### What is expected
Scan the entries below for the string "stocks" and copy every line where it turns up.

### Provided records
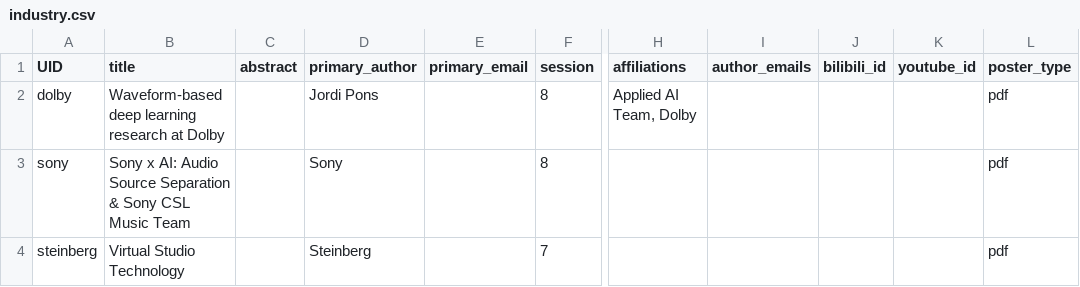
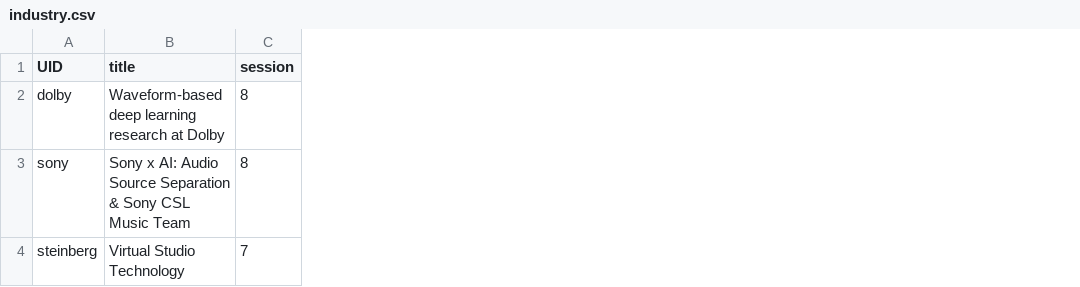
Before and after one commit to DDMAL/ISMIR-Conf, a CSV file: sitedata/industry.csv, drawn as a sheet; only a part is shown, gaps mark what is left out; the diff names each change by its address in the sheet, - before the commit and + after, or states it on an @@ line.

Commit message:
industry.csv remove unused columns

```diff
--- a/sitedata/industry.csv
+++ b/sitedata/industry.csv
-column C (abstract), empty
-column D (primary_author), rows 2-4: Jordi Pons | Sony | Steinberg
-column E (primary_email), empty
-column H (affiliations), row 2: Applied AI Team, Dolby
-column I (author_emails), empty
-column J (bilibili_id), empty
-column K (youtube_id), empty
-column L (poster_type), rows 2-4: all pdf
```
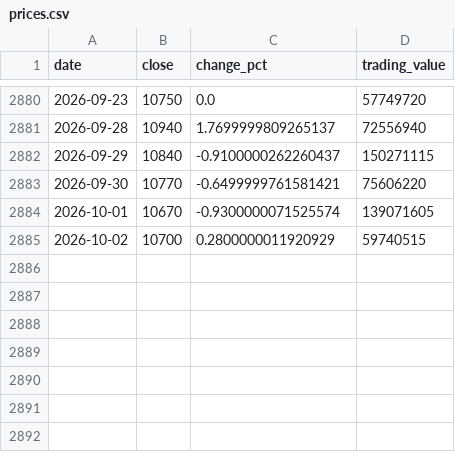
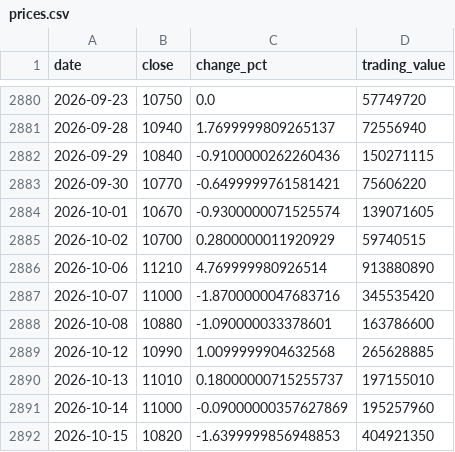
Before and after one commit to uihansol/Dividend-10Y-Treasury-Screener, a CSV file: data/cache/stocks/136540/prices.csv, drawn as a sheet; only a part is shown, gaps mark what is left out.

```diff
--- a/data/cache/stocks/136540/prices.csv
+++ b/data/cache/stocks/136540/prices.csv
@@ -2881,3 +2881,3 @@ date,close,change_pct,trading_value
 2026-09-28,10940,1.7699999809265137,72556940
-2026-09-29,10840,-0.9100000262260437,150271115
+2026-09-29,10840,-0.9100000262260436,150271115
 2026-09-30,10770,-0.6499999761581421,75606220
@@ -2885 +2885,8 @@ date,close,change_pct,trading_value
 2026-10-02,10700,0.2800000011920929,59740515
+2026-10-06,11210,4.769999980926514,913880890
+2026-10-07,11000,-1.8700000047683716,345535420
+2026-10-08,10880,-1.090000033378601,163786600
+2026-10-12,10990,1.0099999904632568,265628885
+2026-10-13,11010,0.18000000715255737,197155010
+2026-10-14,11000,-0.09000000357627869,195257960
+2026-10-15,10820,-1.6399999856948853,404921350
```
Also changed, not shown: 4 other files.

### Reply
Before and after one commit to uihansol/Dividend-10Y-Treasury-Screener, a CSV file: data/cache/stocks/136540/prices.csv, drawn as a sheet; only a part is shown, gaps mark what is left out.
--- a/data/cache/stocks/136540/prices.csv
+++ b/data/cache/stocks/136540/prices.csv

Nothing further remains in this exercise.